- _Data excerpts_

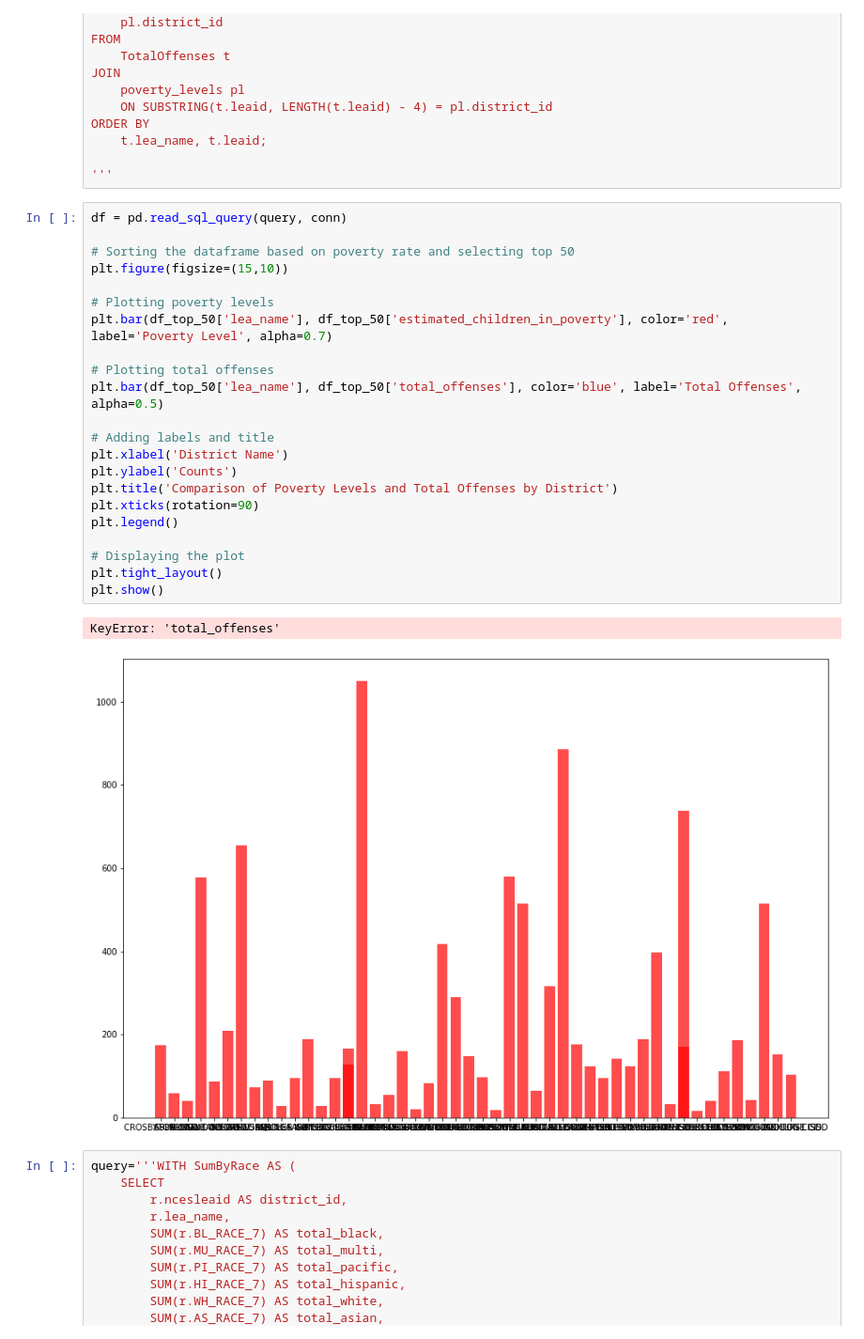
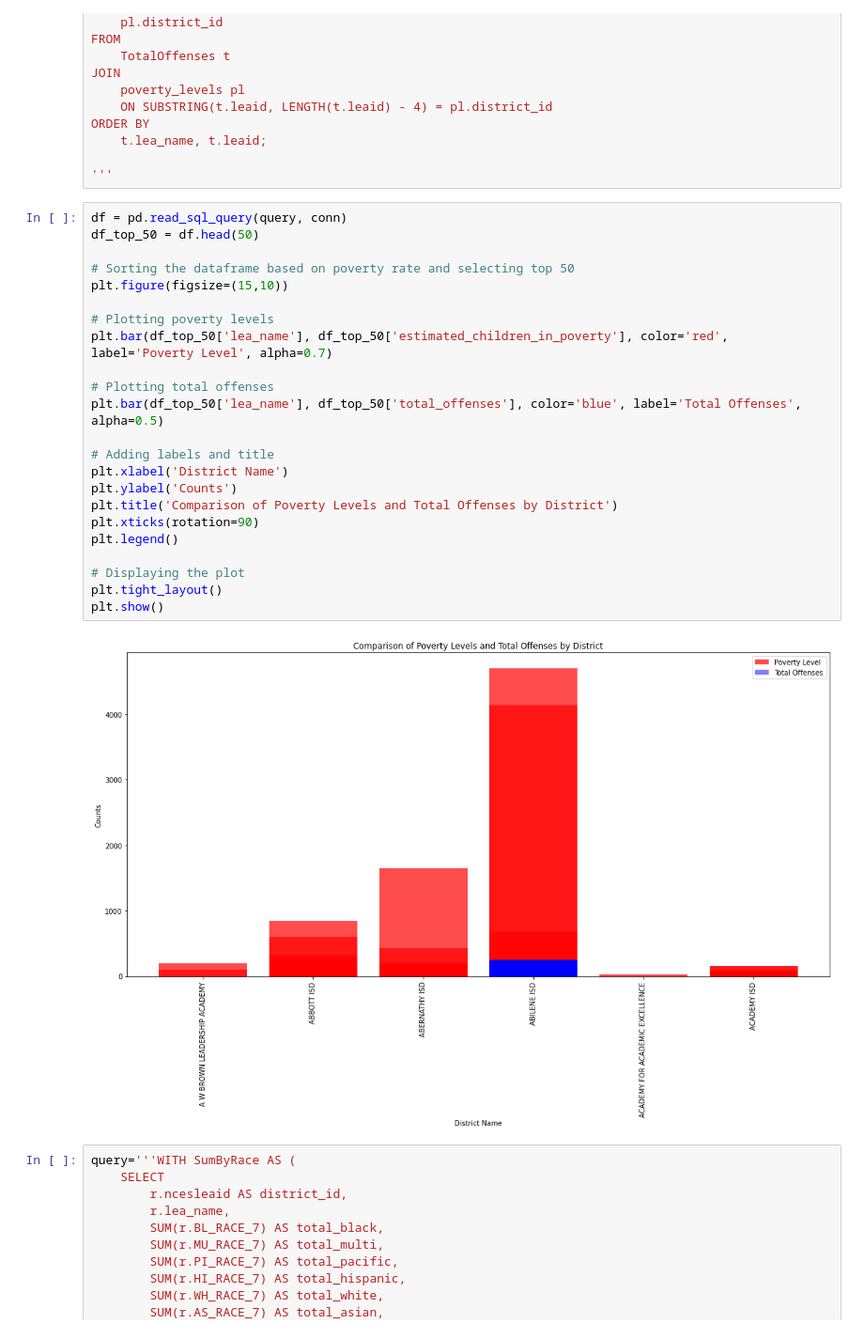
Before and after one commit to retrouvm/Datathon_Education, a Jupyter notebook: data_challenge.ipynb, the cells around one changed output. Shown at 94% size. Saved outputs shown, nothing was run; the diff lists cells and outputs as text.

```diff
--- a/data_challenge.ipynb
+++ b/data_challenge.ipynb
@@ -379,29 +373,29 @@ ORDER BY
 '''
 # %%
 df = pd.read_sql_query(query, conn)
+df_top_50 = df.head(50)
 
 # Sorting the dataframe based on poverty rate and selecting top 50
 plt.figure(figsize=(15,10))
 
 # Plotting poverty levels
 plt.bar(df_top_50['lea_name'], df_top_50['estimated_children_in_poverty'], color='red', label='Poverty Level', alpha=0.7)
 
 # Plotting total offenses
 plt.bar(df_top_50['lea_name'], df_top_50['total_offenses'], color='blue', label='Total Offenses', alpha=0.5)
 
 # Adding labels and title
 plt.xlabel('District Name')
 plt.ylabel('Counts')
 plt.title('Comparison of Poverty Levels and Total Offenses by District')
 plt.xticks(rotation=90)
 plt.legend()
 
 # Displaying the plot
 plt.tight_layout()
 plt.show()
 # %% [output]
-KeyError: 'total_offenses'
-[figure, old version]
+[figure, new version]
 # %%
 query='''WITH SumByRace AS (
     SELECT
```
Also changed, not shown: parts of 2 cells of this notebook.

- _Work task_
Above are the entries; write them out again exactly, omitting the pictures.

- _Answer box_
Before and after one commit to retrouvm/Datathon_Education, a Jupyter notebook: data_challenge.ipynb, the cells around one changed output. Shown at 94% size. Saved outputs shown, nothing was run; the diff lists cells and outputs as text.

```diff
--- a/data_challenge.ipynb
+++ b/data_challenge.ipynb
@@ -379,29 +373,29 @@ ORDER BY
 '''
 # %%
 df = pd.read_sql_query(query, conn)
+df_top_50 = df.head(50)
 
 # Sorting the dataframe based on poverty rate and selecting top 50
 plt.figure(figsize=(15,10))
 
 # Plotting poverty levels
 plt.bar(df_top_50['lea_name'], df_top_50['estimated_children_in_poverty'], color='red', label='Poverty Level', alpha=0.7)
 
 # Plotting total offenses
 plt.bar(df_top_50['lea_name'], df_top_50['total_offenses'], color='blue', label='Total Offenses', alpha=0.5)
 
 # Adding labels and title
 plt.xlabel('District Name')
 plt.ylabel('Counts')
 plt.title('Comparison of Poverty Levels and Total Offenses by District')
 plt.xticks(rotation=90)
 plt.legend()
 
 # Displaying the plot
 plt.tight_layout()
 plt.show()
 # %% [output]
-KeyError: 'total_offenses'
-[figure, old version]
+[figure, new version]
 # %%
 query='''WITH SumByRace AS (
     SELECT
```
Also changed, not shown: parts of 2 cells of this notebook.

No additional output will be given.